US and UK strike Houthi sites in Yemen amid surge in Red Sea attacks on ships

Rebel group attacking commercial and military ships in Red Sea and Gulf of Aden in solidarity with Palestinians in Israel’s war

The US and Britain struck more than a dozen Houthi targets in Yemen on Saturday, in response to a recent surge in attacks by the Iran-backed militia group on ships in the Red Sea and Gulf of Aden, including a missile strike that set fire to a cargo vessel.

American and British fighter jets hit about 18 sites across multiple locations, targeting missiles, launchers, rockets, drones and unmanned surface and underwater vehicles, according to US officials.

This was the fourth time the US and British militaries have conducted a combined operation against the Houthis since January.

But the US has also been carrying out almost daily strikes to take out Houthi targets, including incoming missiles and drones aimed at ships, as well as weapons that were prepared to launch.


The US fighter jets launched from the USS Dwight D Eisenhower aircraft carrier in the Red Sea.

US president Joe Biden and other senior leaders have repeatedly warned that the US will not tolerate Houthi attacks against commercial shipping. But the counterattacks have not appeared to diminish the Houthis’ campaign against shipping in the region, which the militants say is over Israel’s war against Hamas in the Gaza Strip.

Yemen’s Houthis targeted MV Torm Thor, a US-flagged, owned, and operated oil tanker, in the Gulf of Aden, the Iran-aligned group’s military spokesman Yahya Sarea said on Sunday, as the militants continue to attack shipping lanes in solidarity with Palestinians in Gaza.

The group has launched at least 57 attacks on commercial and military ships in the Red Sea and Gulf of Aden since last November, and the pace has picked up in recent days.

The rebels’ leader, Abdul Malik al-Houthi, announced this past week an “escalation in sea operations” conducted by his forces as part of what they describe as a pressure campaign to end Israel’s war on Hamas.

During normal operations, about 400 commercial vessels transit the southern Red Sea at any given time. While the Houthi attacks have struck only a small number of vessels, the persistent targeting and near misses that have been shot down by the US and allies have prompted shipping companies to reroute their vessels from the Red Sea.
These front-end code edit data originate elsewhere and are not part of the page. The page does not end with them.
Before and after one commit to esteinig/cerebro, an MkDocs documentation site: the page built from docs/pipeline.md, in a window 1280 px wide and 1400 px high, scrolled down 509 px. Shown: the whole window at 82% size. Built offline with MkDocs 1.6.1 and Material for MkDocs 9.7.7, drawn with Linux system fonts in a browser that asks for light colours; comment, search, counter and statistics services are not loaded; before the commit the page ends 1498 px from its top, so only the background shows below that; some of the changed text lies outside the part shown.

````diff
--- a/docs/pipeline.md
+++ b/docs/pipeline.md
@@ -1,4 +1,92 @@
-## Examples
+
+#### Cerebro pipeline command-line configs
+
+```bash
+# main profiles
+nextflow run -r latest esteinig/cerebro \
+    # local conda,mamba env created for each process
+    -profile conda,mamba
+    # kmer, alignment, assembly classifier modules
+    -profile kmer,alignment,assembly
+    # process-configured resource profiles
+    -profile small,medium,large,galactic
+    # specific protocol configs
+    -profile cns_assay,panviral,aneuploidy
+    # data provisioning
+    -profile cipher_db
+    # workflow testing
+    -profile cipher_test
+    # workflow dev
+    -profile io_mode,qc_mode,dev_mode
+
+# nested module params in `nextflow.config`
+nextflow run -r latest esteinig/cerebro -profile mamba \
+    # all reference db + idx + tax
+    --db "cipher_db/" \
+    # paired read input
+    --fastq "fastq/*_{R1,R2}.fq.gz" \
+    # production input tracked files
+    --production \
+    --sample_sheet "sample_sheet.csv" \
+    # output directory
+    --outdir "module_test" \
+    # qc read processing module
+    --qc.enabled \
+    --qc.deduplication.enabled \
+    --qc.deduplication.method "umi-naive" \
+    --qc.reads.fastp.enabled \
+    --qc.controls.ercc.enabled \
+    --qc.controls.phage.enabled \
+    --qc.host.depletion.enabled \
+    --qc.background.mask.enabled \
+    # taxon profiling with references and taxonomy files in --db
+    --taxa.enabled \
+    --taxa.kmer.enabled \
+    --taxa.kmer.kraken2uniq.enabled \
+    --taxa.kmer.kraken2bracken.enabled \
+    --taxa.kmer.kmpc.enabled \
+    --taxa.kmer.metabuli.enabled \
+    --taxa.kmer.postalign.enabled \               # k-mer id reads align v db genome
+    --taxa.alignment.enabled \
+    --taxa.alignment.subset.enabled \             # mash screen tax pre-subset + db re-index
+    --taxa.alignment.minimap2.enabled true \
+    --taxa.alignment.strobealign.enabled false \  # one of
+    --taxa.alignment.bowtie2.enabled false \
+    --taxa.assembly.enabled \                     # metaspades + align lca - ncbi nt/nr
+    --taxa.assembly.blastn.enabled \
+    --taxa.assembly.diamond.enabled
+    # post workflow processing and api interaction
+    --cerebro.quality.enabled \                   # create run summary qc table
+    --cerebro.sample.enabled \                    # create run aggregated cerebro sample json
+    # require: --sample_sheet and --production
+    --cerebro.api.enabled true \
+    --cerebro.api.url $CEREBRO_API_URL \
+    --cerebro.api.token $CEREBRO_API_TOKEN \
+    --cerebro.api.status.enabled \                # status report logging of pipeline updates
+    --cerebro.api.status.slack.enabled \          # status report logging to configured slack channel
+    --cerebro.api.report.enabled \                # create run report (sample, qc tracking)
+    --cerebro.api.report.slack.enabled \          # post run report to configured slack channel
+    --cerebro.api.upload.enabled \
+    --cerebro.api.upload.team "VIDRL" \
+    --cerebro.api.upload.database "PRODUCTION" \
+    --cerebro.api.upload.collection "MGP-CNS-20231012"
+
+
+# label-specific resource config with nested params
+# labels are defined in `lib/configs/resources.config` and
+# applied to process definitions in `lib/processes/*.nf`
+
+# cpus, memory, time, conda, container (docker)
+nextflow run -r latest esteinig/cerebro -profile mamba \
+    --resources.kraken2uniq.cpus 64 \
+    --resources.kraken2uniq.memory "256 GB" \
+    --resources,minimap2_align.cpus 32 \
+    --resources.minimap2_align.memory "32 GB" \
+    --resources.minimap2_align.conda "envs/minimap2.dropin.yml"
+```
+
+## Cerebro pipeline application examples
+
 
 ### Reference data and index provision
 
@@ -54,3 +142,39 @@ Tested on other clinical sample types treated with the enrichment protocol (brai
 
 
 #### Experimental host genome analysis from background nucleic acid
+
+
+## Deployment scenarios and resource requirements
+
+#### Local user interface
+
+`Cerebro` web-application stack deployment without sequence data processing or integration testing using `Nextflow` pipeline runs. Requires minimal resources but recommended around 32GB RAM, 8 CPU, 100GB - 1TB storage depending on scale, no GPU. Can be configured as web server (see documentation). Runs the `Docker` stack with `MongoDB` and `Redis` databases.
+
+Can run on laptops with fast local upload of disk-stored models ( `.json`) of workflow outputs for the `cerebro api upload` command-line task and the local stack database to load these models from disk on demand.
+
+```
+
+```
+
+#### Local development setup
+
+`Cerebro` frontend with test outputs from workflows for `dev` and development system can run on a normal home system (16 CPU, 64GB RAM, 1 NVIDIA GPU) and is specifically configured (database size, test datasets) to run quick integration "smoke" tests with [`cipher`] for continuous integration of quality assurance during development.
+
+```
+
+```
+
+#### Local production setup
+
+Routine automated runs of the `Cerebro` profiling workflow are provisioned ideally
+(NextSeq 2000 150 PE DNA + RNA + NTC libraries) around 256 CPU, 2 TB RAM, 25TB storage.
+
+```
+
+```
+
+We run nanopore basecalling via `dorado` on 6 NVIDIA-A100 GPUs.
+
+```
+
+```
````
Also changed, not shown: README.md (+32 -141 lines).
Instead, they have sent them around Africa through the Cape of Good Hope – a much longer, costlier and less efficient passage. – AP/Reuters